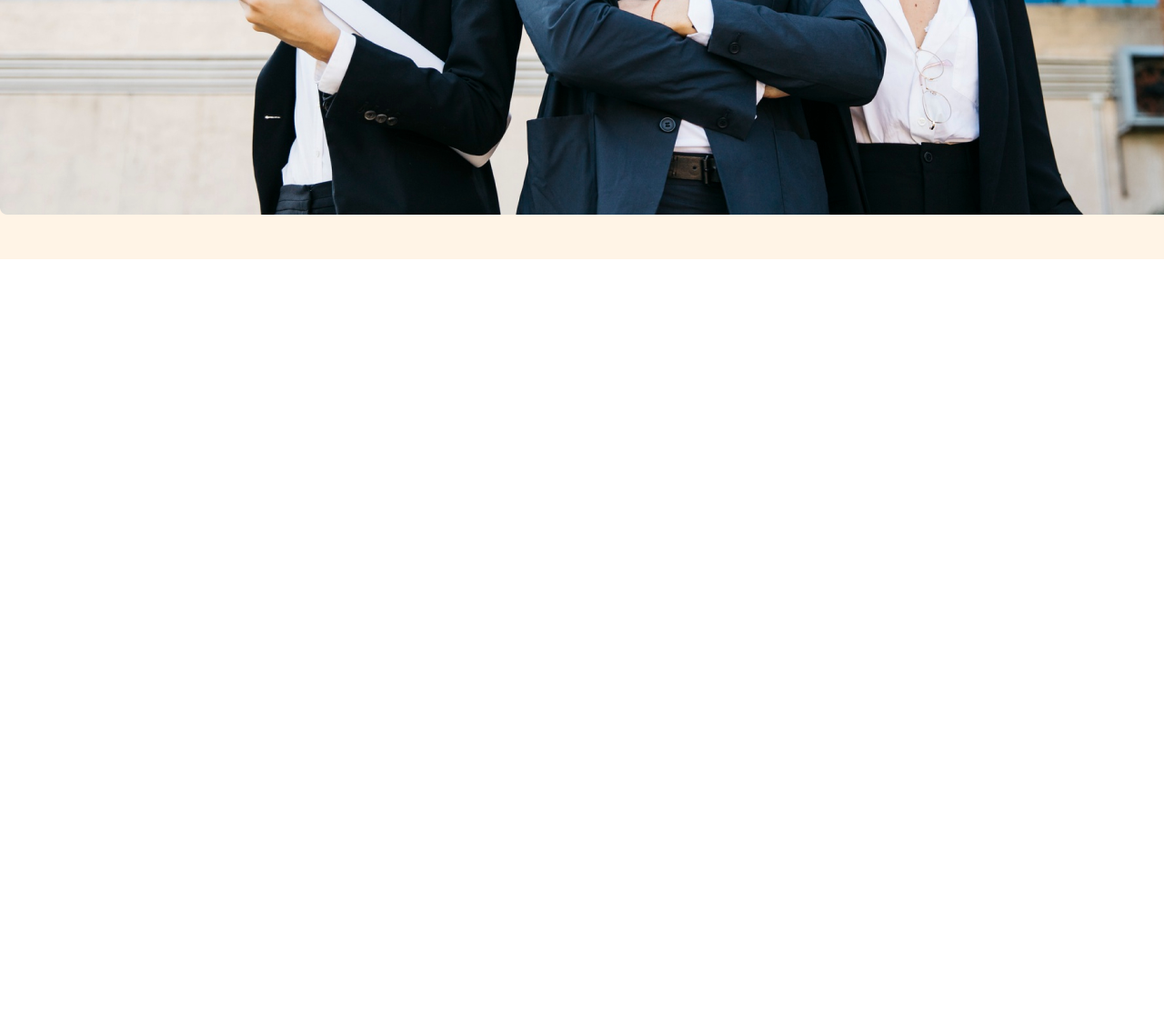
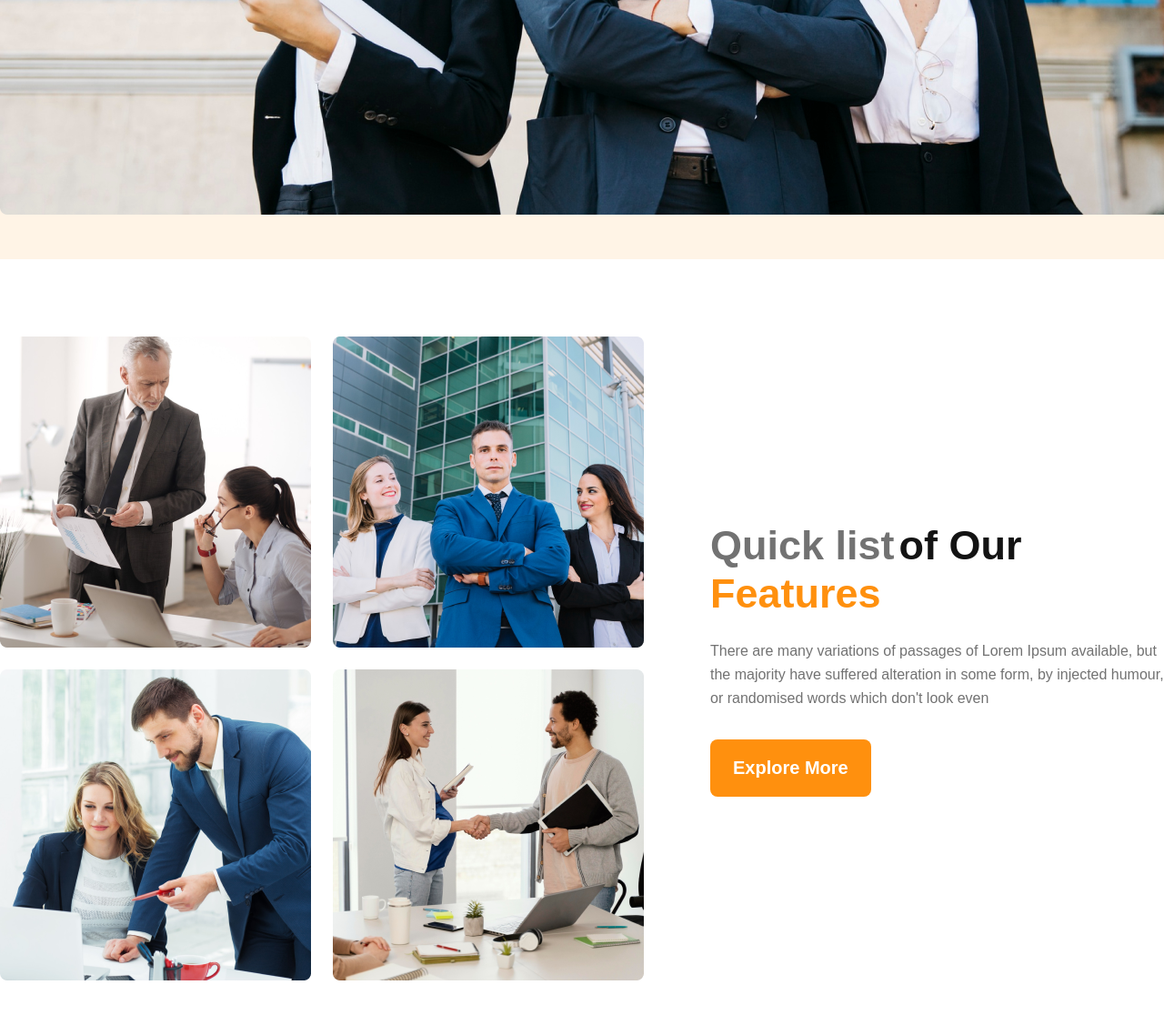
Before and after one commit to R-RafiAhmed/G3-Architects, a plain HTML site: page index.html in a window 1280 px wide. Shown: the part 1010-2126 px from the top of the page at 91% size. Before the commit the page ends 1295 px from the top, so only its background shows below. Drawn offline with Linux system fonts and the light colour scheme.

Commit message:
added team section and applyed responsive style for small and medium device

```diff
--- a/css/style.css
+++ b/css/style.css
@@ -28,7 +28,12 @@ main{
     background: rgb(255, 144, 14);
     border: none;
 }
-
+ .section-des{
+    color: rgb(114, 114, 114);
+    font-size: 1rem;
+    font-weight: 400;
+    line-height: 26px;
+ }
 
 /* Header/Navbar part start  */
 header{
@@ -92,3 +97,66 @@ nav ul li a{
         gap: 20px;
     }
 }
+@media screen and (min-width: 576px) and (max-width: 992px) {
+    nav{
+        flex-direction: column;
+        gap: 20px;
+    }
+}
+/* Team part start */
+.team{
+    display: flex;
+    align-items: center;
+    margin-top: 85px;
+    margin-bottom: 130px;
+    gap: 73px;
+}
+.team-img{
+    display: grid;
+    grid-template-columns: repeat(2, 1fr);
+    gap: 24px;
+}
+.team-content{
+    max-width: 540px;
+}
+.team-title{
+    margin-bottom: 24px;
+}
+.team-title .t1{
+    color: #727272;
+    font-size: 2.81rem;
+    font-weight: 700;
+    line-height: 53px;
+}
+.team-title .t2{
+    color: #131313;
+    font-size: 2.81rem;
+    font-weight: 700;
+    line-height: 53px;
+}
+.team-title .t3{
+    color: #FF900E;
+    font-size: 2.81rem;
+    font-weight: 700;
+    line-height: 53px;
+}
+.team-content .section-des{
+    margin-bottom: 32px;
+}
+/* Team responsive media query */
+@media screen and (max-width: 576px) {
+    .team{
+        flex-direction: column;
+    }
+    .team-img{
+        grid-template-columns: repeat(1, 1fr);
+    }
+    .team-content{
+        margin-left: 24px;
+    }
+}
+@media screen and (min-width: 576px) and (max-width: 992px) {
+    .team{
+        flex-direction: column;
+    }
+}
--- a/index.html
+++ b/index.html
@@ -33,7 +33,23 @@
         </div>
     </header>
     <main>
-
+        <section class="team">
+            <div class="team-img">
+                <img src="images/team1.png" alt="team1">
+                <img src="images/team2.png" alt="team2">
+                <img src="images/team3.png" alt="team3">
+                <img src="images/team4.png" alt="team4">
+            </div>
+            <div class="team-content">
+                <div class="team-title">
+                    <h3><span class="t1">Quick list</span> <span class="t2">of Our</span> <br> <span class="t3">Features</span></h3>
+                </div>
+                <div class="section-des">
+                    <p>There are many variations of passages of Lorem Ipsum available, but the majority have suffered alteration in some form, by injected humour, or randomised words which don't look even</p>
+                </div>
+                <button class="primary-btn">Explore More</button>
+            </div>
+        </section>
     </main>
     <footer></footer>
 </body>
```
----
Could you write the entries out again exactly, without their pictures?

→ Answer for this exercise:
Before and after one commit to R-RafiAhmed/G3-Architects, a plain HTML site: page index.html in a window 1280 px wide. Shown: the part 1010-2126 px from the top of the page at 91% size. Before the commit the page ends 1295 px from the top, so only its background shows below. Drawn offline with Linux system fonts and the light colour scheme.

Commit message:
added team section and applyed responsive style for small and medium device

```diff
--- a/css/style.css
+++ b/css/style.css
@@ -28,7 +28,12 @@ main{
     background: rgb(255, 144, 14);
     border: none;
 }
-
+ .section-des{
+    color: rgb(114, 114, 114);
+    font-size: 1rem;
+    font-weight: 400;
+    line-height: 26px;
+ }
 
 /* Header/Navbar part start  */
 header{
@@ -92,3 +97,66 @@ nav ul li a{
         gap: 20px;
     }
 }
+@media screen and (min-width: 576px) and (max-width: 992px) {
+    nav{
+        flex-direction: column;
+        gap: 20px;
+    }
+}
+/* Team part start */
+.team{
+    display: flex;
+    align-items: center;
+    margin-top: 85px;
+    margin-bottom: 130px;
+    gap: 73px;
+}
+.team-img{
+    display: grid;
+    grid-template-columns: repeat(2, 1fr);
+    gap: 24px;
+}
+.team-content{
+    max-width: 540px;
+}
+.team-title{
+    margin-bottom: 24px;
+}
+.team-title .t1{
+    color: #727272;
+    font-size: 2.81rem;
+    font-weight: 700;
+    line-height: 53px;
+}
+.team-title .t2{
+    color: #131313;
+    font-size: 2.81rem;
+    font-weight: 700;
+    line-height: 53px;
+}
+.team-title .t3{
+    color: #FF900E;
+    font-size: 2.81rem;
+    font-weight: 700;
+    line-height: 53px;
+}
+.team-content .section-des{
+    margin-bottom: 32px;
+}
+/* Team responsive media query */
+@media screen and (max-width: 576px) {
+    .team{
+        flex-direction: column;
+    }
+    .team-img{
+        grid-template-columns: repeat(1, 1fr);
+    }
+    .team-content{
+        margin-left: 24px;
+    }
+}
+@media screen and (min-width: 576px) and (max-width: 992px) {
+    .team{
+        flex-direction: column;
+    }
+}
--- a/index.html
+++ b/index.html
@@ -33,7 +33,23 @@
         </div>
     </header>
     <main>
-
+        <section class="team">
+            <div class="team-img">
+                <img src="images/team1.png" alt="team1">
+                <img src="images/team2.png" alt="team2">
+                <img src="images/team3.png" alt="team3">
+                <img src="images/team4.png" alt="team4">
+            </div>
+            <div class="team-content">
+                <div class="team-title">
+                    <h3><span class="t1">Quick list</span> <span class="t2">of Our</span> <br> <span class="t3">Features</span></h3>
+                </div>
+                <div class="section-des">
+                    <p>There are many variations of passages of Lorem Ipsum available, but the majority have suffered alteration in some form, by injected humour, or randomised words which don't look even</p>
+                </div>
+                <button class="primary-btn">Explore More</button>
+            </div>
+        </section>
     </main>
     <footer></footer>
 </body>
```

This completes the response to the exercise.